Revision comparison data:

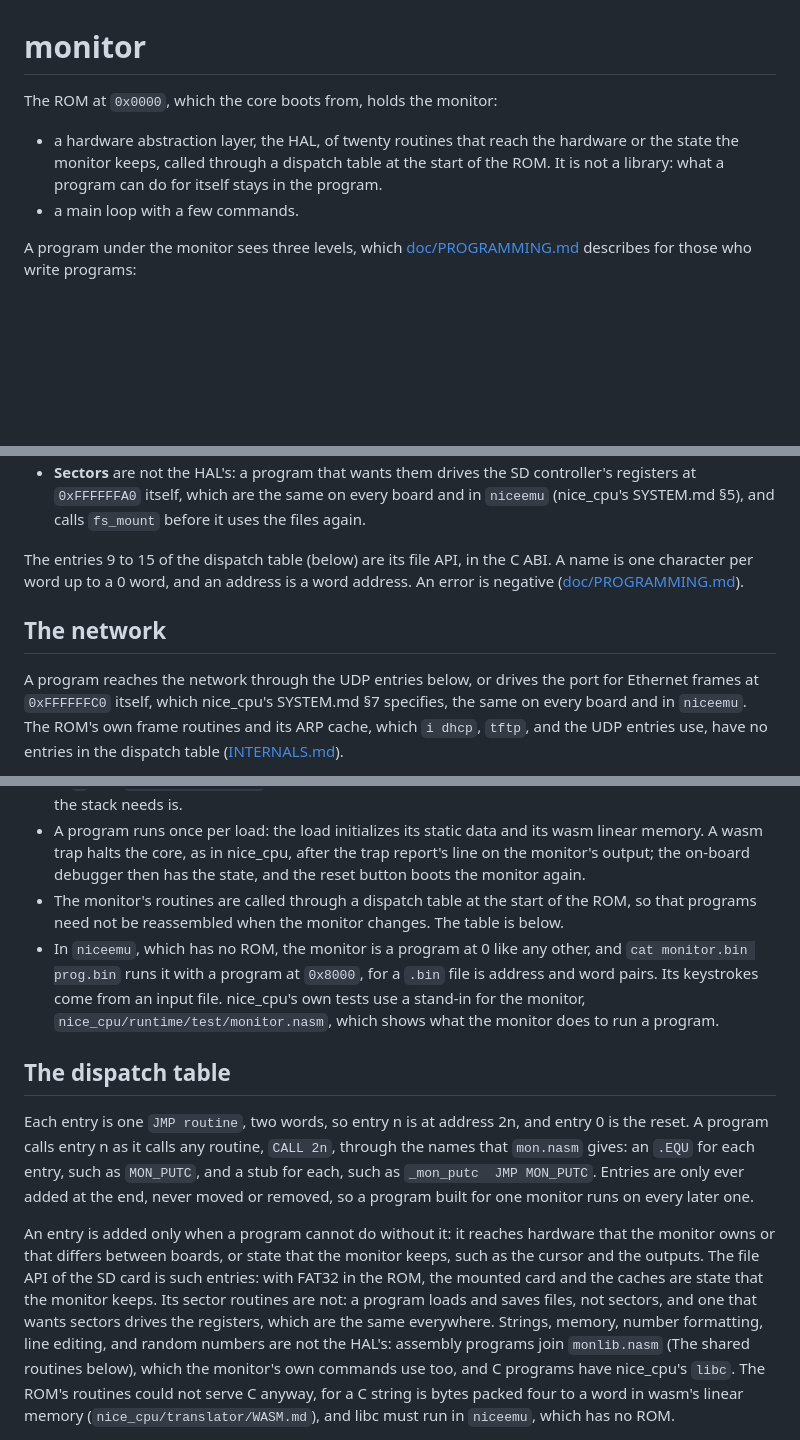
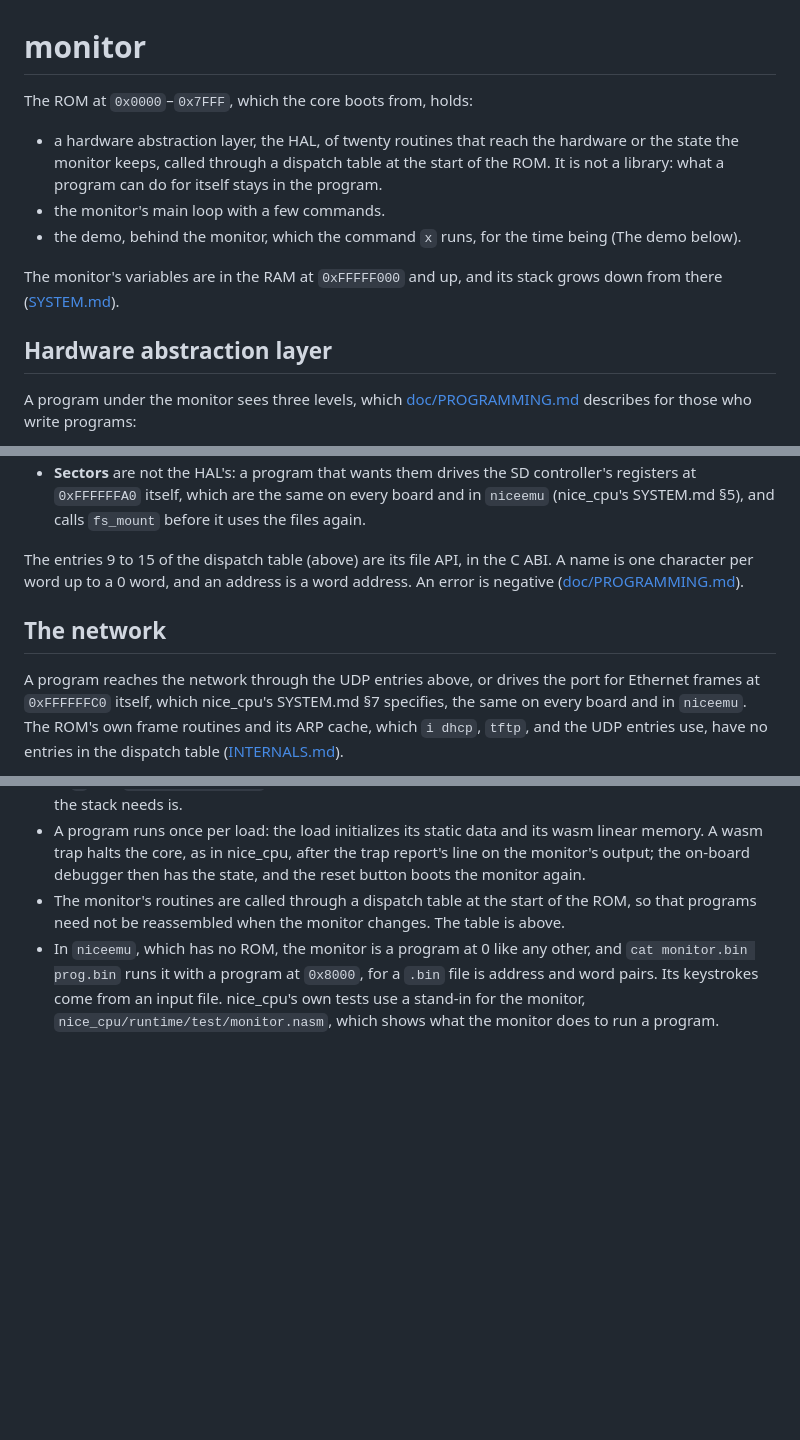
Before and after one commit to MJoergen/NiceMonMEGA65, a Markdown page: monitor/README.md, 3 parts joined by grey strips. GitHub-like rendering; blank space fills up the shorter version.

```diff
--- a/monitor/README.md
+++ b/monitor/README.md
@@ -1,12 +1,19 @@
 # monitor
 
-The ROM at `0x0000`, which the core boots from, holds the monitor:
+The ROM at `0x0000`–`0x7FFF`, which the core boots from, holds:
 
 - a hardware abstraction layer, the HAL, of twenty routines that reach
   the hardware or the state the monitor keeps, called through a dispatch
   table at the start of the ROM. It is not a library: what a program can
   do for itself stays in the program.
-- a main loop with a few commands.
+- the monitor's main loop with a few commands.
+- the demo, behind the monitor, which the command `x` runs, for the time
+  being (The demo below).
+
+The monitor's variables are in the RAM at `0xFFFFF000` and up, and its
+stack grows down from there ([SYSTEM.md](../doc/SYSTEM.md#the-rom)).
+
+## Hardware abstraction layer
 
 A program under the monitor sees three levels, which
 [doc/PROGRAMMING.md](../doc/PROGRAMMING.md) describes for
@@ -196,14 +281,14 @@ folder itself, so a card is written only where its user made room.
   on every board and in `niceemu` (nice_cpu's SYSTEM.md §5), and calls
   `fs_mount` before it uses the files again.
 
-The entries 9 to 15 of the dispatch table (below) are its file API, in
+The entries 9 to 15 of the dispatch table (above) are its file API, in
 the C ABI. A name is one character per word up to a 0 word, and an
 address is a word address. An error is negative
 ([doc/PROGRAMMING.md](../doc/PROGRAMMING.md#the-monitors-error-codes)).
 
 ## The network
 
-A program reaches the network through the UDP entries below, or drives
+A program reaches the network through the UDP entries above, or drives
 the port for Ethernet frames at `0xFFFFFFC0` itself, which nice_cpu's
 SYSTEM.md §7 specifies, the same on every board and in `niceemu`. The
 ROM's own frame routines and its ARP cache, which `i dhcp`, `tftp`, and
@@ -394,7 +479,7 @@ pseudo-instructions below, which only `u` shows:
   again.
 - The monitor's routines are called through a dispatch table at the start
   of the ROM, so that programs need
-  not be reassembled when the monitor changes. The table is below.
+  not be reassembled when the monitor changes. The table is above.
 - In `niceemu`, which has no ROM, the monitor is a program at 0 like any
   other, and `cat monitor.bin prog.bin` runs it with a program at
   `0x8000`, for a `.bin` file is address and word pairs. Its keystrokes
@@ -402,28 +487,3 @@ pseudo-instructions below, which only `u` shows:
   monitor, `nice_cpu/runtime/test/monitor.nasm`, which shows what the
   monitor does to run a program.
 
-## The dispatch table
-
-Each entry is one `JMP routine`, two words, so entry n is at address
-2n, and entry 0 is the reset. A program calls entry n as it calls any
-routine, `CALL 2n`, through the names that `mon.nasm` gives: an `.EQU`
-for each entry, such as `MON_PUTC`, and a stub for each, such as
-`_mon_putc  JMP MON_PUTC`. Entries are only ever added at the end, never
-moved or removed, so a program built for one monitor runs on every later
-one.
-
-An entry is added only when a program cannot do without it: it reaches
-hardware that the monitor owns or that differs between boards, or state
-that the monitor keeps, such as the cursor and the outputs. The file API
-of the SD card is such entries: with FAT32 in the ROM, the mounted card
-and the caches are state that the monitor keeps. Its sector routines are
-not: a program loads and saves files, not sectors, and one that wants
-sectors drives the registers, which are the same everywhere. Strings,
-memory, number formatting, line editing, and random numbers are not the
-HAL's: assembly programs join `monlib.nasm` (The shared routines below),
-which the monitor's own commands use too, and C programs have nice_cpu's
-`libc`. The ROM's routines could not serve C anyway, for a C string is
-bytes packed four to a word in wasm's linear memory
-(`nice_cpu/translator/WASM.md`), and libc must run in `niceemu`, which
-has no ROM.
-
```
Also changed, not shown: other parts of monitor/README.md (+110 -142 lines), CLAUDE.md (+2 -2 lines), monitor/INTERNALS.md (+16 -2 lines).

_What is expected:_
When a line above contains the string "state", copy that line.

_Response to the exercise:_
   the hardware or the state the monitor keeps, called through a dispatch
-hardware that the monitor owns or that differs between boards, or state
-and the caches are state that the monitor keeps. Its sector routines are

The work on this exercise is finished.